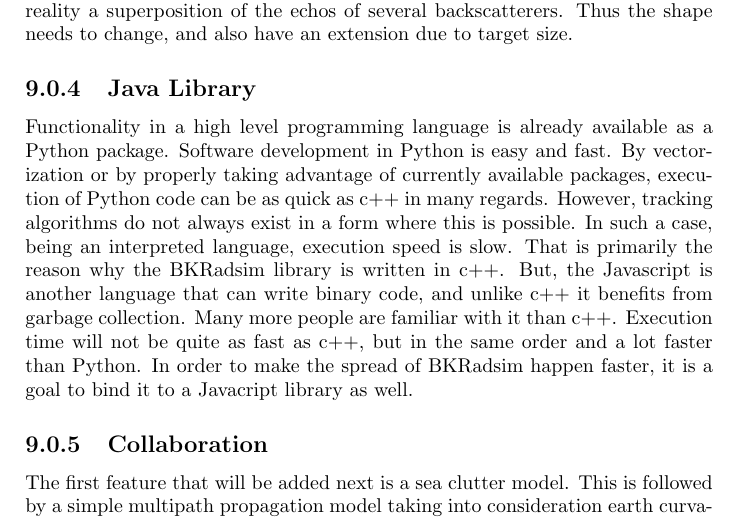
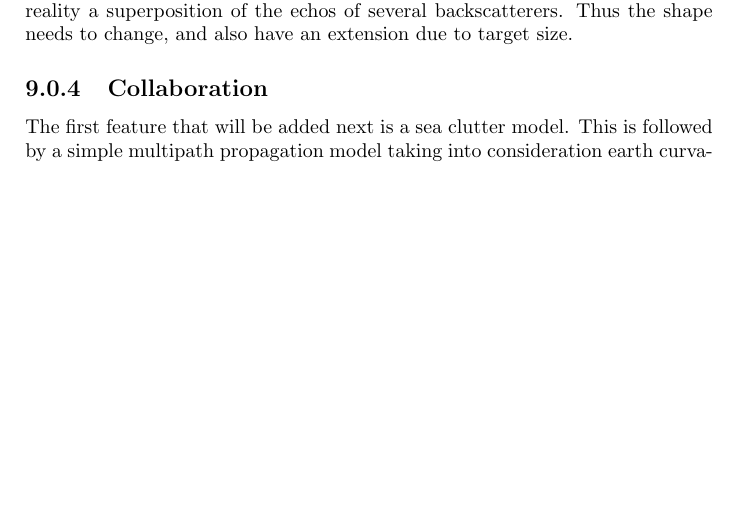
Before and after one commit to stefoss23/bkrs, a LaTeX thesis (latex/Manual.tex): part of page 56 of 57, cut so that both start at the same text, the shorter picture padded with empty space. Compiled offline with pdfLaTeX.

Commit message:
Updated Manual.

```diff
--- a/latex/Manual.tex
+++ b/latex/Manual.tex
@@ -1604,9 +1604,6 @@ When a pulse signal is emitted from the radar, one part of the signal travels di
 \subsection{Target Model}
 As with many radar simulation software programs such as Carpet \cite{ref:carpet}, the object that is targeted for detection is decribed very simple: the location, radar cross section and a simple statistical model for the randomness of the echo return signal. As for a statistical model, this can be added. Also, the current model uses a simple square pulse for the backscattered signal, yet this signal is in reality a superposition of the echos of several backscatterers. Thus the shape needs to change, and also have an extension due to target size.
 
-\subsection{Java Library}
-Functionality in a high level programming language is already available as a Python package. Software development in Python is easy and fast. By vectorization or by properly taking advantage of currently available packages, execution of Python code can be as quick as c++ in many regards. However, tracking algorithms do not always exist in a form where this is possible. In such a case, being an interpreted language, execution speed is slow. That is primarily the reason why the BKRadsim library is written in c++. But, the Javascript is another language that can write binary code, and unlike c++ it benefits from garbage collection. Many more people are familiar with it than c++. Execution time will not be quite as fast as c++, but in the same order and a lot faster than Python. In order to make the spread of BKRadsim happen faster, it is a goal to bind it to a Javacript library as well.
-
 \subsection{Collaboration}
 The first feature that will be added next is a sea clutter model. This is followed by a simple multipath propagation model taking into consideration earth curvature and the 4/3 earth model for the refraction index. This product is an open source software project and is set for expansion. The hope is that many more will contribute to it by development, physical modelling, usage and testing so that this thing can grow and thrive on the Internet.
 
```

---

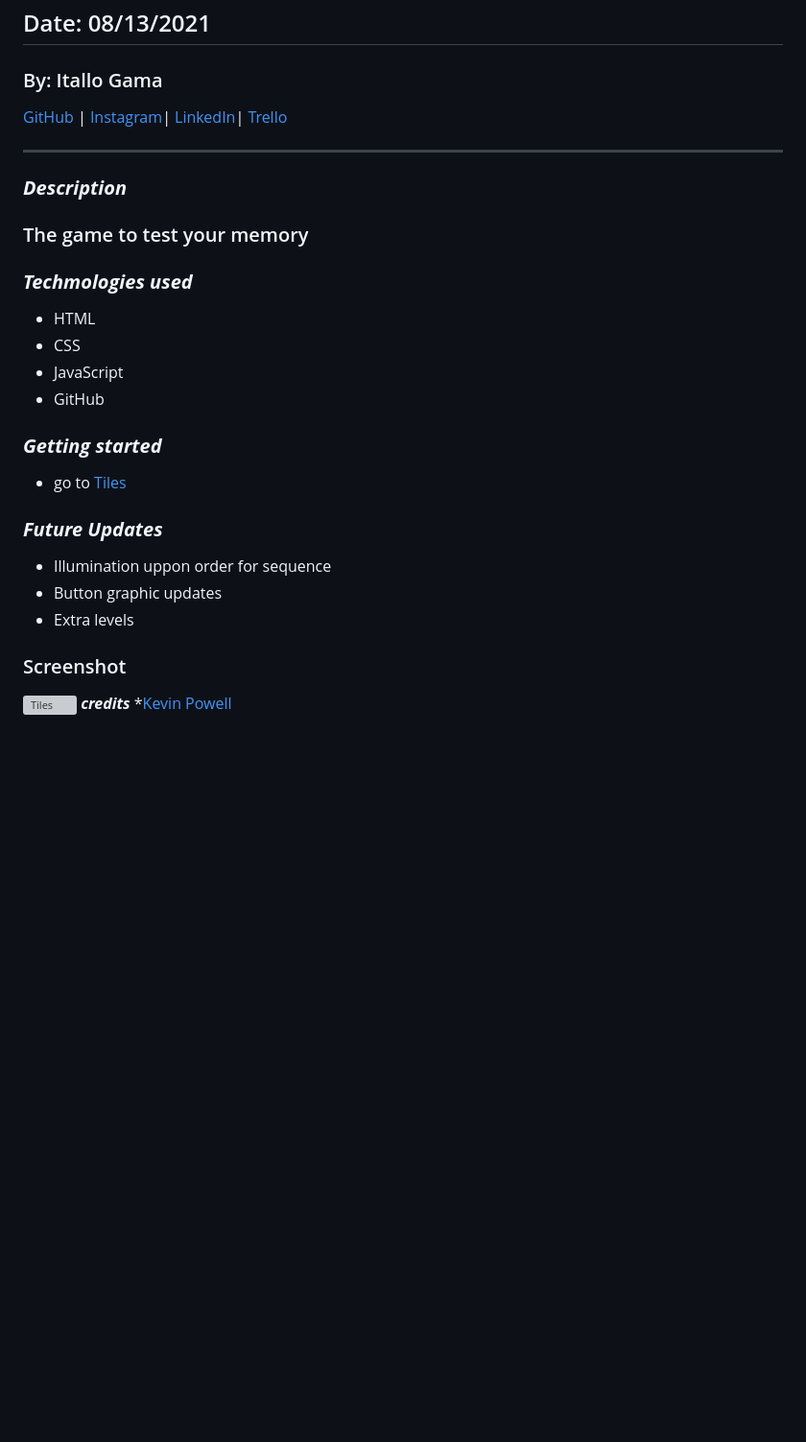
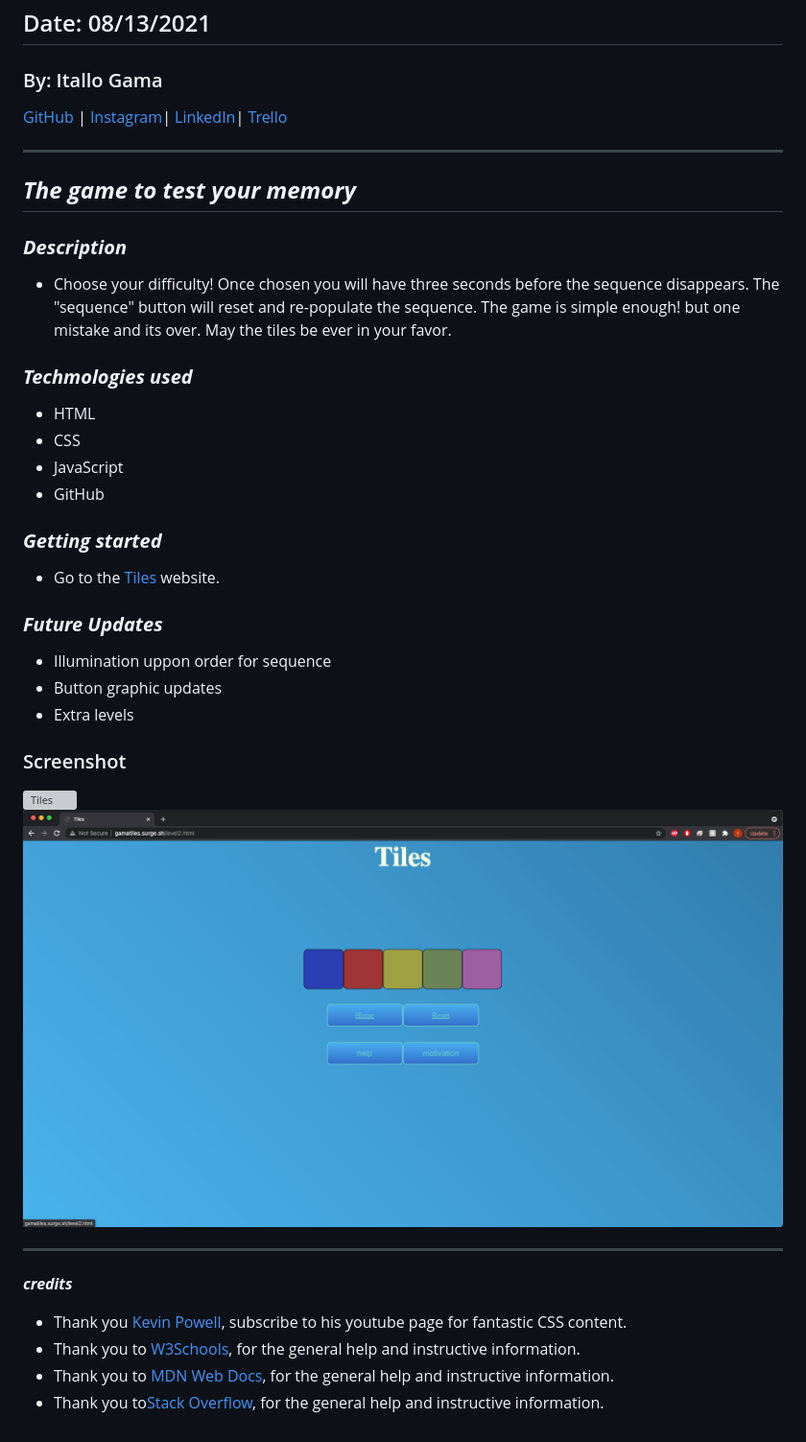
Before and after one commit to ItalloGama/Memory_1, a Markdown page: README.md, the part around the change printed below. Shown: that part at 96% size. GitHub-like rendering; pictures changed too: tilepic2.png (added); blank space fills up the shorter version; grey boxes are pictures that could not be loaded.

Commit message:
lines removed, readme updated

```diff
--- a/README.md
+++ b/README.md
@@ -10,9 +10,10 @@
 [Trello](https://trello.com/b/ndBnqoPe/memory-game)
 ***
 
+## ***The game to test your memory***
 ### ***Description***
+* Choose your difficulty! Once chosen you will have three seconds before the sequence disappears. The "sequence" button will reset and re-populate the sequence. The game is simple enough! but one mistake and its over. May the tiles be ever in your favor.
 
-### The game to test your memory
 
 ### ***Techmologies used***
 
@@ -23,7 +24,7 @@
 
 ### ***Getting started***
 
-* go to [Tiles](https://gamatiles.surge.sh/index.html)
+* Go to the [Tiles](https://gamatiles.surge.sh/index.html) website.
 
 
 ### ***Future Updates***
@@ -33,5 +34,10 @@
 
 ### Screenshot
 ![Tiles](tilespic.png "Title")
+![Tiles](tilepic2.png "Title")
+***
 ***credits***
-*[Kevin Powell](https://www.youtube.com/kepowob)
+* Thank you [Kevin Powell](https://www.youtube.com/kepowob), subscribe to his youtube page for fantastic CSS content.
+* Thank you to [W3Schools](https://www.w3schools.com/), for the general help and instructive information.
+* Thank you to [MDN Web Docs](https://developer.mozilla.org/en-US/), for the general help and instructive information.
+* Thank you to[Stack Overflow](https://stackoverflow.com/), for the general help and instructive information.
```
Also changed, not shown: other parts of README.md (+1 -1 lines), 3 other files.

• TASK GOAL: Taking the records above line by line, count those that hold the word "surge"; the number is the entire answer.

• SOLUTION: 2